START TASK MATERIAL

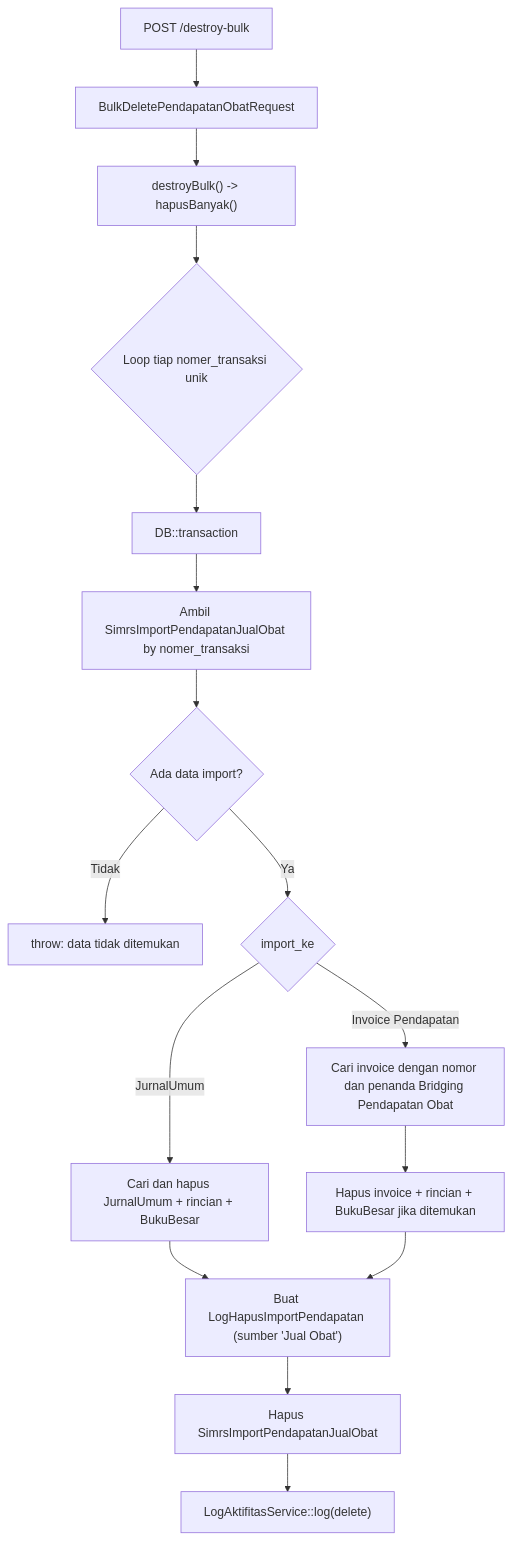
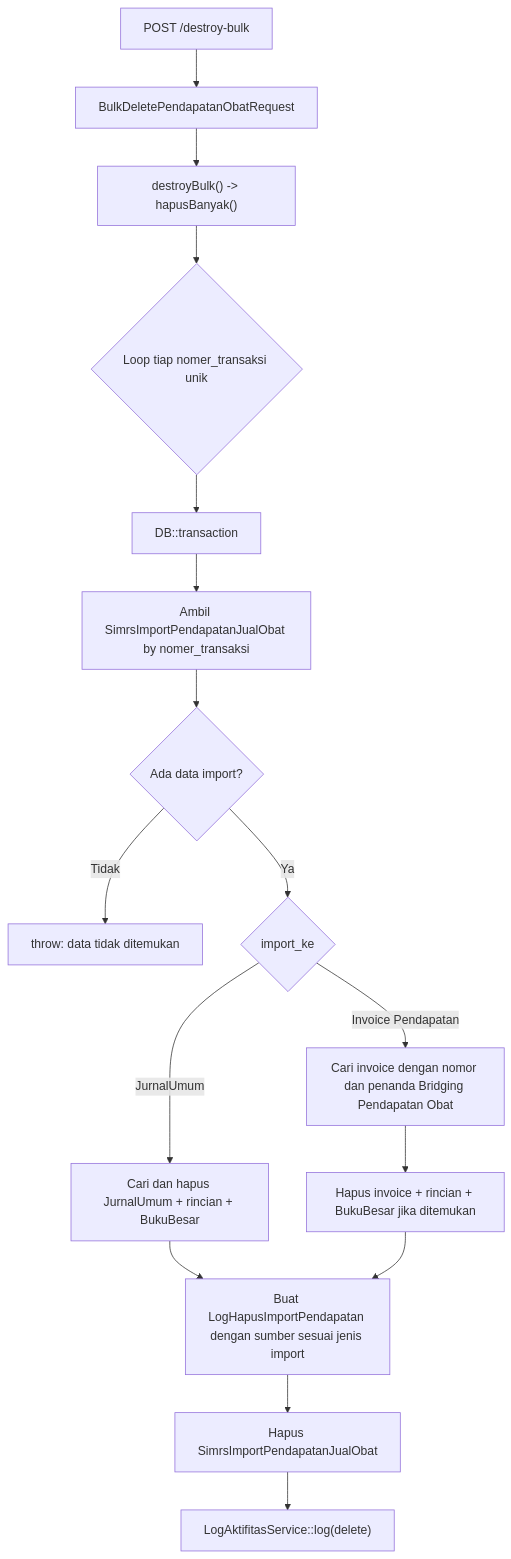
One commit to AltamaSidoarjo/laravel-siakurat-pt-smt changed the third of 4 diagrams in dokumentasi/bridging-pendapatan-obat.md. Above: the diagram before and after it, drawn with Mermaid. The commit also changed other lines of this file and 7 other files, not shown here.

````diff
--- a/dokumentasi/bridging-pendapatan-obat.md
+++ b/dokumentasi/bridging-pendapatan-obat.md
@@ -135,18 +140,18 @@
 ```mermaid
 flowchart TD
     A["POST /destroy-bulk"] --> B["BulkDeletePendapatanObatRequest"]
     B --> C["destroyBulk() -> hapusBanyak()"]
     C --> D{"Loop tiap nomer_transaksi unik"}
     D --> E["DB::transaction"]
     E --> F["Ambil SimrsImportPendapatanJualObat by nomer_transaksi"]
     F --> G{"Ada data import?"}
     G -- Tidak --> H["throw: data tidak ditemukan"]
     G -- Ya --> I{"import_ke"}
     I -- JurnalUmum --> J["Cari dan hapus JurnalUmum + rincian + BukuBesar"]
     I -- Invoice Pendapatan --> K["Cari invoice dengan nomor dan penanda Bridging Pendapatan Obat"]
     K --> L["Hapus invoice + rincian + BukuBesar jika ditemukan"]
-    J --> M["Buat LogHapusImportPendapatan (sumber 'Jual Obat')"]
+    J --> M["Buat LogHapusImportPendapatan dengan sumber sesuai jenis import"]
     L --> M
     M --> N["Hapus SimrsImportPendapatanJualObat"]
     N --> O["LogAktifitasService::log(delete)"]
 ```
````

END TASK MATERIAL

YOUR GOAL:
Word for word, set down each record shown above, omitting the pictures.

RESULT OF THIS EXERCISE:
One commit to AltamaSidoarjo/laravel-siakurat-pt-smt changed the third of 4 diagrams in dokumentasi/bridging-pendapatan-obat.md. Above: the diagram before and after it, drawn with Mermaid. The commit also changed other lines of this file and 7 other files, not shown here.

````diff
--- a/dokumentasi/bridging-pendapatan-obat.md
+++ b/dokumentasi/bridging-pendapatan-obat.md
@@ -135,18 +140,18 @@
 ```mermaid
 flowchart TD
     A["POST /destroy-bulk"] --> B["BulkDeletePendapatanObatRequest"]
     B --> C["destroyBulk() -> hapusBanyak()"]
     C --> D{"Loop tiap nomer_transaksi unik"}
     D --> E["DB::transaction"]
     E --> F["Ambil SimrsImportPendapatanJualObat by nomer_transaksi"]
     F --> G{"Ada data import?"}
     G -- Tidak --> H["throw: data tidak ditemukan"]
     G -- Ya --> I{"import_ke"}
     I -- JurnalUmum --> J["Cari dan hapus JurnalUmum + rincian + BukuBesar"]
     I -- Invoice Pendapatan --> K["Cari invoice dengan nomor dan penanda Bridging Pendapatan Obat"]
     K --> L["Hapus invoice + rincian + BukuBesar jika ditemukan"]
-    J --> M["Buat LogHapusImportPendapatan (sumber 'Jual Obat')"]
+    J --> M["Buat LogHapusImportPendapatan dengan sumber sesuai jenis import"]
     L --> M
     M --> N["Hapus SimrsImportPendapatanJualObat"]
     N --> O["LogAktifitasService::log(delete)"]
 ```
````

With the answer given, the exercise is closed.